• Records for this task:
——

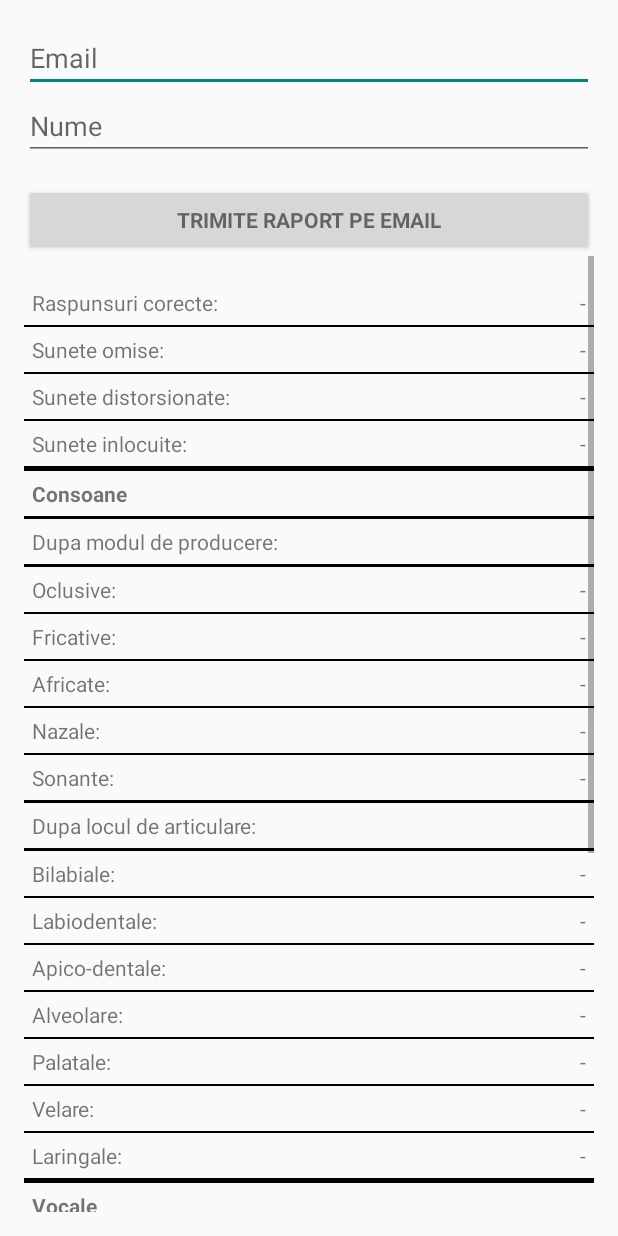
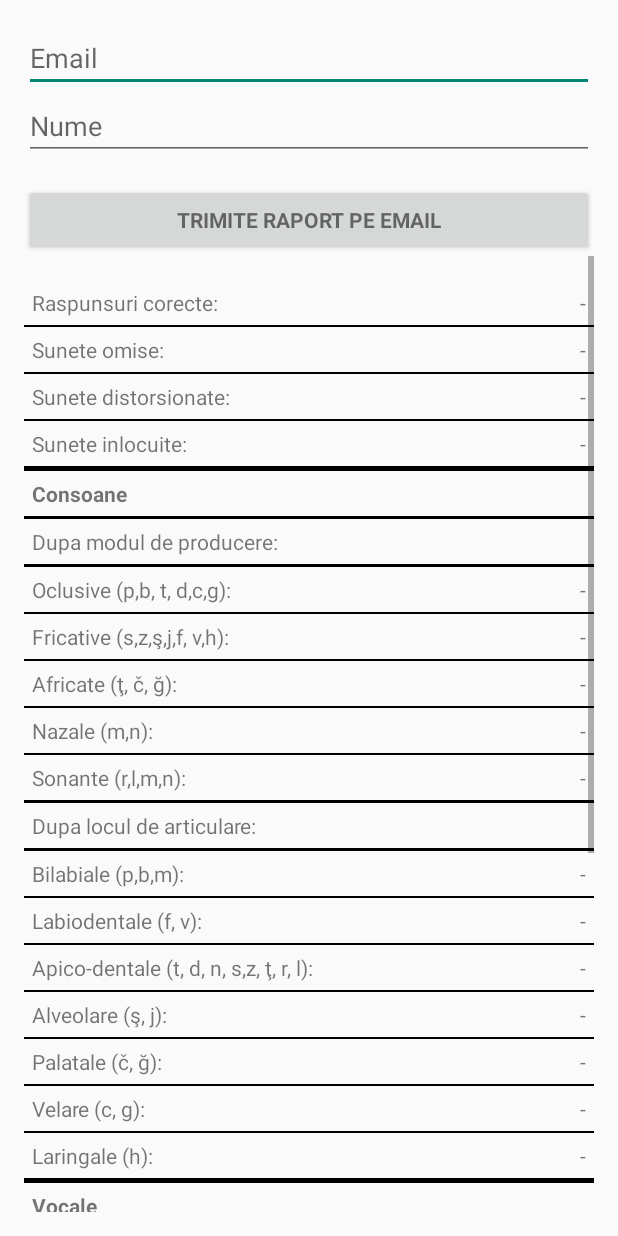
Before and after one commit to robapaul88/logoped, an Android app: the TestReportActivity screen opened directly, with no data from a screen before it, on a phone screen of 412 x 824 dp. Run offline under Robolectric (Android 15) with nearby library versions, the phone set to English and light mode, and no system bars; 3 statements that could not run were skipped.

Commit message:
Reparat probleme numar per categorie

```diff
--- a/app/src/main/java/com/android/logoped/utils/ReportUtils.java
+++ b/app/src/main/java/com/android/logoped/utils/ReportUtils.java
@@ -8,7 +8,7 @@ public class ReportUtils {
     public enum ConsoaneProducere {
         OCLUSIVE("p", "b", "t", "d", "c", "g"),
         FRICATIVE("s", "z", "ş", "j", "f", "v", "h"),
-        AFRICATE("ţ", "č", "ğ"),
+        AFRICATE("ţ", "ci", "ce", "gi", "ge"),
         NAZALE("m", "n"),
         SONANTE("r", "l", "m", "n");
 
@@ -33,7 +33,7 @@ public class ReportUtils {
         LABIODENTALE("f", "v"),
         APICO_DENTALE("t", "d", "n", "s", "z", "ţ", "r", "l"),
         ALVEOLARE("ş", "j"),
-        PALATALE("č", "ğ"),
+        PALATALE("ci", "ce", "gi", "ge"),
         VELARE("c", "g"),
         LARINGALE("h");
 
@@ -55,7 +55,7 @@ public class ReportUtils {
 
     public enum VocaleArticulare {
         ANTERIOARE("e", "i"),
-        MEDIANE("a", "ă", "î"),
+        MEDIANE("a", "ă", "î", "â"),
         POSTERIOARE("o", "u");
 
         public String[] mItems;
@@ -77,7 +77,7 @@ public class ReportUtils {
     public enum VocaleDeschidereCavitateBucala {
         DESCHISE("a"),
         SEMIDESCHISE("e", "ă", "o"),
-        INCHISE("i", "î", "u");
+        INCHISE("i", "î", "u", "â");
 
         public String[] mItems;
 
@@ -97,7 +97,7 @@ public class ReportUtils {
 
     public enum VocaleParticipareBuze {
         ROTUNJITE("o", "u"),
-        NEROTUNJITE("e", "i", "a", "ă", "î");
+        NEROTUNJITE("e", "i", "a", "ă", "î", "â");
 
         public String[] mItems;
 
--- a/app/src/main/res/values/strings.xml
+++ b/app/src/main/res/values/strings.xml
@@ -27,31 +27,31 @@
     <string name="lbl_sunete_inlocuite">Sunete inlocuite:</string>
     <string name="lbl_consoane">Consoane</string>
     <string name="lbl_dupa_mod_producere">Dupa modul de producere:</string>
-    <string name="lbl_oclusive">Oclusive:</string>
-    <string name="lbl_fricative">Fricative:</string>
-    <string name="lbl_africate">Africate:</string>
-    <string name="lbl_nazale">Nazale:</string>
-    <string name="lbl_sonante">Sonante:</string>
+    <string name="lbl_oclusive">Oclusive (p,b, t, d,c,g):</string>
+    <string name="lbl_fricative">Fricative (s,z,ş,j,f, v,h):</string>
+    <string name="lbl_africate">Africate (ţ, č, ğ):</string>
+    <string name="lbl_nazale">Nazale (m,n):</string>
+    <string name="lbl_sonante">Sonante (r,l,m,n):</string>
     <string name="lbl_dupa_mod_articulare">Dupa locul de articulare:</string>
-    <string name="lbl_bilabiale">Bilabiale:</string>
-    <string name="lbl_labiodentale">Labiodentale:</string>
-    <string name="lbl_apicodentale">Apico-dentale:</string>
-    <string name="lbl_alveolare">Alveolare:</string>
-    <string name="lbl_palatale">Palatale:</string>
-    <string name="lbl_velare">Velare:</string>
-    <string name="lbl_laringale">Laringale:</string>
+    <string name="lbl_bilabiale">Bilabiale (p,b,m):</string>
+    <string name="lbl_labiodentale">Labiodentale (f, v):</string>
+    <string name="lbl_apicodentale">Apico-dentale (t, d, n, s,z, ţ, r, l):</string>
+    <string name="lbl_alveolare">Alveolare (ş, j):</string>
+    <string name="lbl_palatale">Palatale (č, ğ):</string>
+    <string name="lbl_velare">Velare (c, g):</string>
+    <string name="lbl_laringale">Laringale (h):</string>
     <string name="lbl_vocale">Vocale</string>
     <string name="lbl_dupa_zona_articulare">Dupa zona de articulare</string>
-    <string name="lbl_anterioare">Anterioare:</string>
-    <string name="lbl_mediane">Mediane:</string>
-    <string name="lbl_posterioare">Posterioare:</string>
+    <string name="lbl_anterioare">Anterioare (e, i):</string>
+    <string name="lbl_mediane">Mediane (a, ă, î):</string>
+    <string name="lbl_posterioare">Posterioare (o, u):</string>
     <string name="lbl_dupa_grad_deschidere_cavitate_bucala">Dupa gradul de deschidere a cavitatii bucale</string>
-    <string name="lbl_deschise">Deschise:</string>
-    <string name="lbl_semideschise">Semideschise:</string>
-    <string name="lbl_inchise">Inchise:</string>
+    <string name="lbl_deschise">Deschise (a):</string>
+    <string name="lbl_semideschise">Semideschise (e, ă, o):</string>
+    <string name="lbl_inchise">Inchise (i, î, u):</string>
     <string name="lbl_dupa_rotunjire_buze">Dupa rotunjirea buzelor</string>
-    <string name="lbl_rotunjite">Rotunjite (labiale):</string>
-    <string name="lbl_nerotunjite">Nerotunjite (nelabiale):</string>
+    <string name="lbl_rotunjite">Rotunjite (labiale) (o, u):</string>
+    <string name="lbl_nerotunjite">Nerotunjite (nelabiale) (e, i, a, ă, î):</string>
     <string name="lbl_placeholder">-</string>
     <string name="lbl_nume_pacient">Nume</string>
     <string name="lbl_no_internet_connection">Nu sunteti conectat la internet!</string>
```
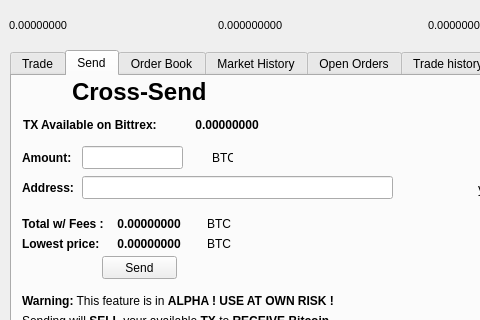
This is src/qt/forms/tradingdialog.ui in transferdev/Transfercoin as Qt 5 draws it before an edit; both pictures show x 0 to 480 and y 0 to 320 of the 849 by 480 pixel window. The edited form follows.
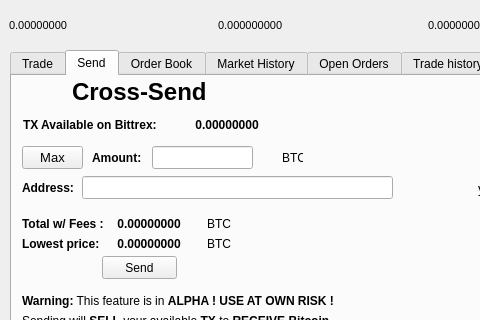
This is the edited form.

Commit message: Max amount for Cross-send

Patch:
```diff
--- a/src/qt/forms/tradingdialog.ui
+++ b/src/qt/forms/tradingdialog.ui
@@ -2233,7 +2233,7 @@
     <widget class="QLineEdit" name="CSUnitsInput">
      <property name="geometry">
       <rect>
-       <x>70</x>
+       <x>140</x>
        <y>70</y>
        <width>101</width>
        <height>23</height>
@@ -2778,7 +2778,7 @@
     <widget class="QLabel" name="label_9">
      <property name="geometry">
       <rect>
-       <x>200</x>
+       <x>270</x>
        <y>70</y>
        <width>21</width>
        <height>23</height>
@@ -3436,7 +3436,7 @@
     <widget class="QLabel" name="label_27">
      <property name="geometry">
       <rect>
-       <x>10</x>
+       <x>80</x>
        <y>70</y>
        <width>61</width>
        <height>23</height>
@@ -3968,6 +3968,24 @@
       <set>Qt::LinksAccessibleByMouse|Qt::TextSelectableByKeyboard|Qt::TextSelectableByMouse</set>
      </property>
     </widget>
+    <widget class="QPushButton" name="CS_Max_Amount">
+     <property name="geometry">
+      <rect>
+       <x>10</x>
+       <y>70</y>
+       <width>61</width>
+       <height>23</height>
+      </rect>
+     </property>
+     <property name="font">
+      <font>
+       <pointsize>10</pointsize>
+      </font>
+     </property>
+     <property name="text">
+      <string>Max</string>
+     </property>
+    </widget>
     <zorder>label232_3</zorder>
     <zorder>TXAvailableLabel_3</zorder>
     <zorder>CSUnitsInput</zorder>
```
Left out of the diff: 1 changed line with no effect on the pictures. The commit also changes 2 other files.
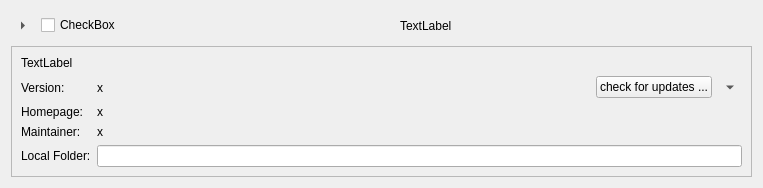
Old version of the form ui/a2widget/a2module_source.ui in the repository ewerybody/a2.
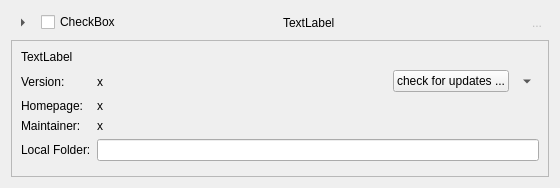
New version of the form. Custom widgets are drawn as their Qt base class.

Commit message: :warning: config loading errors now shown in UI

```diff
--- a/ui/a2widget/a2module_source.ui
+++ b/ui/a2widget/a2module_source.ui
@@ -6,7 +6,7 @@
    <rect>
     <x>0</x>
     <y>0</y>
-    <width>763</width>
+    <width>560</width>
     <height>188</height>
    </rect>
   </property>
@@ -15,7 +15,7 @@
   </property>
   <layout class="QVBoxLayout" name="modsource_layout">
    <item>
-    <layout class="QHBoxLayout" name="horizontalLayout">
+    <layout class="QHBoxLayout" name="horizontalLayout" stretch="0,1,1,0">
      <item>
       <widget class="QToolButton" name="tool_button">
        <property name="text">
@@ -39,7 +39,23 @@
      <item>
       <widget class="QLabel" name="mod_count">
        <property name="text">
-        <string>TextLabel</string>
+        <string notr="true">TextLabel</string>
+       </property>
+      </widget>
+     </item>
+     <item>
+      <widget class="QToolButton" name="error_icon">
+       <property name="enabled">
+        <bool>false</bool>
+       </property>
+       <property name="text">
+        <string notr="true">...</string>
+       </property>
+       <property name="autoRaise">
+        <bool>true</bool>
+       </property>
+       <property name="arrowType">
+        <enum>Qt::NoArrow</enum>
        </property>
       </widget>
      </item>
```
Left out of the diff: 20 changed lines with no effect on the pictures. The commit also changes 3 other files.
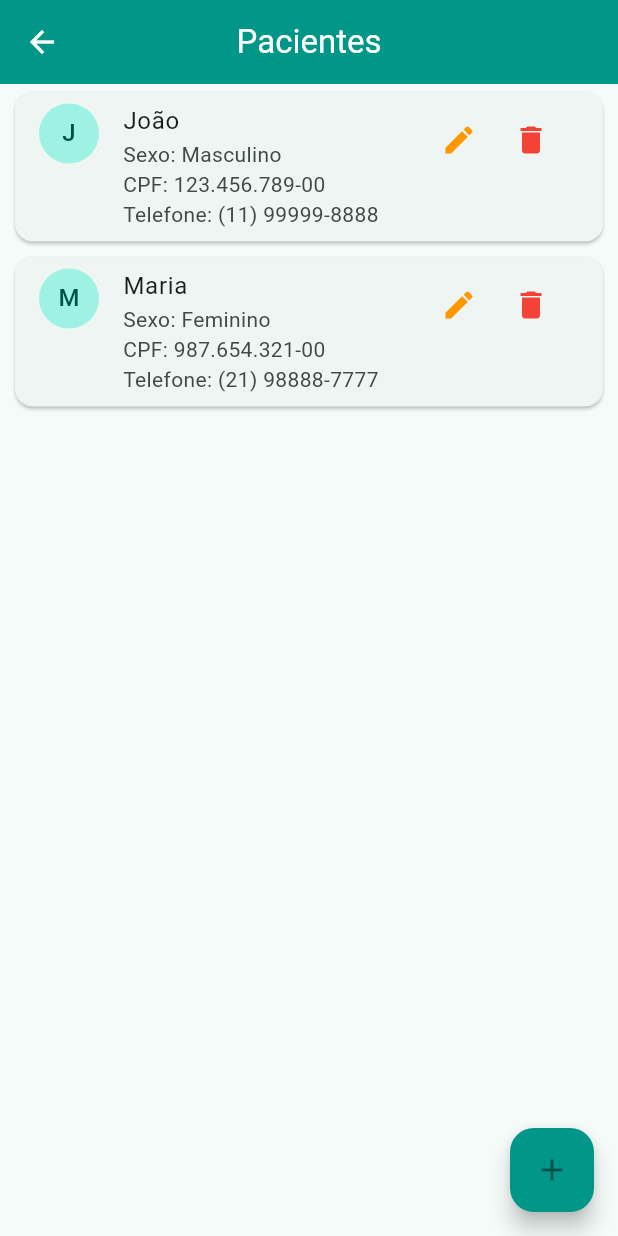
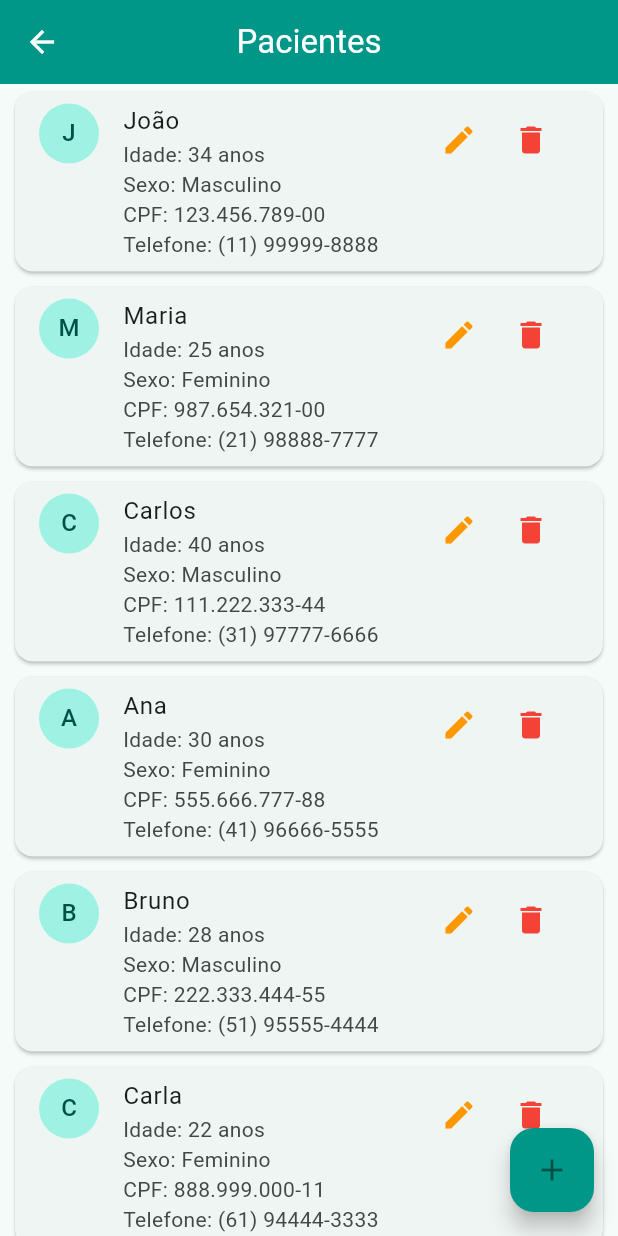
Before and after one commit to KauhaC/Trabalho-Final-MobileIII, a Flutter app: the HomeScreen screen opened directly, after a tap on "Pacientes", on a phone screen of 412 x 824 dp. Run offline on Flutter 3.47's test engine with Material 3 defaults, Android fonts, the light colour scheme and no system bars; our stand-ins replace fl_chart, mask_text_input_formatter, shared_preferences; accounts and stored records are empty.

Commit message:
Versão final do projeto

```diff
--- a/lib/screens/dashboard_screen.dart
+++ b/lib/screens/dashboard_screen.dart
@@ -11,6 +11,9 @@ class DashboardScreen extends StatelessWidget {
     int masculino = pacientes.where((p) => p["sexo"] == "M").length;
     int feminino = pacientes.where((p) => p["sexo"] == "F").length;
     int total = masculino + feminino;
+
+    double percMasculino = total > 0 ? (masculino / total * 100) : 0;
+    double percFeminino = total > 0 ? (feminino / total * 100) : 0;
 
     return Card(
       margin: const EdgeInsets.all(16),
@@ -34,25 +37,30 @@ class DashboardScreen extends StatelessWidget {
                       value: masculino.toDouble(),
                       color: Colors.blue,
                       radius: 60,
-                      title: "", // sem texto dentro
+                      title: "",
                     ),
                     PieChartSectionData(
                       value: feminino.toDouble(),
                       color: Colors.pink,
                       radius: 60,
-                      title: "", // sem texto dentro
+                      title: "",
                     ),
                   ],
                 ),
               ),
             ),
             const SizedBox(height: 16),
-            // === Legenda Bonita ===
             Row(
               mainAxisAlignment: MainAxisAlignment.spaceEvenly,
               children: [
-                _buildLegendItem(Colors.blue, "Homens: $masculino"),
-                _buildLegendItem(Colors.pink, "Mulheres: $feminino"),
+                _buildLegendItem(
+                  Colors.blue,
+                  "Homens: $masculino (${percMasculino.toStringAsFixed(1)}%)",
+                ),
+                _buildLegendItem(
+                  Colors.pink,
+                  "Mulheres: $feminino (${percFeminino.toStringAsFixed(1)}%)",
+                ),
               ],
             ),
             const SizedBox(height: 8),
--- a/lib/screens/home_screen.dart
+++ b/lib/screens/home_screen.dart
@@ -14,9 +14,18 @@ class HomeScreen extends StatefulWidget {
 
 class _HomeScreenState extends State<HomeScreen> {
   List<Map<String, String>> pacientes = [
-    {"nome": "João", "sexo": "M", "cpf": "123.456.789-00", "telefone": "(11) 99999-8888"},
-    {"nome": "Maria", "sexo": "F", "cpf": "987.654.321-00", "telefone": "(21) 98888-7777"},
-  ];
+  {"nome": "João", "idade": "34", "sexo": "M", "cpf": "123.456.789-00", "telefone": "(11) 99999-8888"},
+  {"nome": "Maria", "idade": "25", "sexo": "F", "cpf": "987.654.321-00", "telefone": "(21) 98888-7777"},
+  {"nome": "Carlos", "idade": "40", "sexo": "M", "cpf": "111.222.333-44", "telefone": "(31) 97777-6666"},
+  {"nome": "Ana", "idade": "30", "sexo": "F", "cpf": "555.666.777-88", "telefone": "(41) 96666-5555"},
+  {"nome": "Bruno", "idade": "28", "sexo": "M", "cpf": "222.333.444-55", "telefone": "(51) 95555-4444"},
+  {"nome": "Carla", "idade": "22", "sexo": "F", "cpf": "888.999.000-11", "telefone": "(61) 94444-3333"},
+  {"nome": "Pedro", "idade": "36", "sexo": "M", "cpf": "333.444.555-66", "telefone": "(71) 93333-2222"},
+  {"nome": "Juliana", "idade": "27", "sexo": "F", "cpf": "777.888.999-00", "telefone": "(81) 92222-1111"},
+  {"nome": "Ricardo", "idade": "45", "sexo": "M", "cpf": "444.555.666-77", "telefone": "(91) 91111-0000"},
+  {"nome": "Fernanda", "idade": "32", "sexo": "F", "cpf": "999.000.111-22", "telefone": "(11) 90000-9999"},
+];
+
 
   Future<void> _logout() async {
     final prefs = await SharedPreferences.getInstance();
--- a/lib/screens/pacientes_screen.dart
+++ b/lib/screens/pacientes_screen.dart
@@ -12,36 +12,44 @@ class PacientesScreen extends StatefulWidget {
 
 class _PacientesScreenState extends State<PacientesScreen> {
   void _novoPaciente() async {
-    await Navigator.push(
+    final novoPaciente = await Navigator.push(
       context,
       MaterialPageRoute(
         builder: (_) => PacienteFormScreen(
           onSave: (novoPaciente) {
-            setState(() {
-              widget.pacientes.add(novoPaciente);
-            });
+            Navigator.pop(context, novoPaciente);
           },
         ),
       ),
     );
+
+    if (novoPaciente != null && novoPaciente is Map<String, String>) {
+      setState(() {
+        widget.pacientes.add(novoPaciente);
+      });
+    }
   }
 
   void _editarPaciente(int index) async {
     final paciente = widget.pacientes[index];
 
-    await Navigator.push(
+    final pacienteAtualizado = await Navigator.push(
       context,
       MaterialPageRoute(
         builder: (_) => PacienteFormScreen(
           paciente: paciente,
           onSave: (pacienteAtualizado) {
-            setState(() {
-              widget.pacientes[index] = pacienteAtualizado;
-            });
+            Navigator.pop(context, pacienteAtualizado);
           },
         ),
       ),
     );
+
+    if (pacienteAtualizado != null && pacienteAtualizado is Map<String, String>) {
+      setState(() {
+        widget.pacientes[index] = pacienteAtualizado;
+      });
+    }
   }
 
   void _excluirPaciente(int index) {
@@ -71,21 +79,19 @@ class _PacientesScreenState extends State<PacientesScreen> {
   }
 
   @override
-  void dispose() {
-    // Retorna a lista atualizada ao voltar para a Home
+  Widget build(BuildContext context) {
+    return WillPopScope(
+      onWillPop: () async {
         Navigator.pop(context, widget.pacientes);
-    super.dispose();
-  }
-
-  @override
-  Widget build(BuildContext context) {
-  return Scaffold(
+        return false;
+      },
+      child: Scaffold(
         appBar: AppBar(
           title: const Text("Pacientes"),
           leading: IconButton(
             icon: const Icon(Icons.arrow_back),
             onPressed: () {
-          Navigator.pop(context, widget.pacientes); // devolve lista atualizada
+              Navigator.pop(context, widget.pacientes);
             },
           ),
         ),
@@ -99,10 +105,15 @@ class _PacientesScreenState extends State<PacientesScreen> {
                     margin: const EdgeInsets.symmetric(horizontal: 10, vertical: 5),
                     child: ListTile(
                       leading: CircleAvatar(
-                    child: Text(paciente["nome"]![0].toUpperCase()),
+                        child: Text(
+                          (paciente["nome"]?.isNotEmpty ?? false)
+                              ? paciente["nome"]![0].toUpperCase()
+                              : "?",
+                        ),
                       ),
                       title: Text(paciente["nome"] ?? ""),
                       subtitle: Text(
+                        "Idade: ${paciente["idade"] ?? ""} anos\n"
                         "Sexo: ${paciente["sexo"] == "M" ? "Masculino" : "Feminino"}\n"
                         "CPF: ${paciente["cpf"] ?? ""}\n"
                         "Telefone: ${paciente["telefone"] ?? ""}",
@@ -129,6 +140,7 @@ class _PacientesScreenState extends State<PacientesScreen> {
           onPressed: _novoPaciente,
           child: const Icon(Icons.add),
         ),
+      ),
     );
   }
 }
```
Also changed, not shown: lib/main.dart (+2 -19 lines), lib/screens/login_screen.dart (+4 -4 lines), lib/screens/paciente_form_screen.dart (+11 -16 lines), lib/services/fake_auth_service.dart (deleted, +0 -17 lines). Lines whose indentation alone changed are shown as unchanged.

——

• Task to carry out: Wherever the string "QLabel" occurs in the listing, return the line it sits on.

• Written solution:
     <widget class="QLabel" name="label_9">
     <widget class="QLabel" name="label_27">
       <widget class="QLabel" name="mod_count">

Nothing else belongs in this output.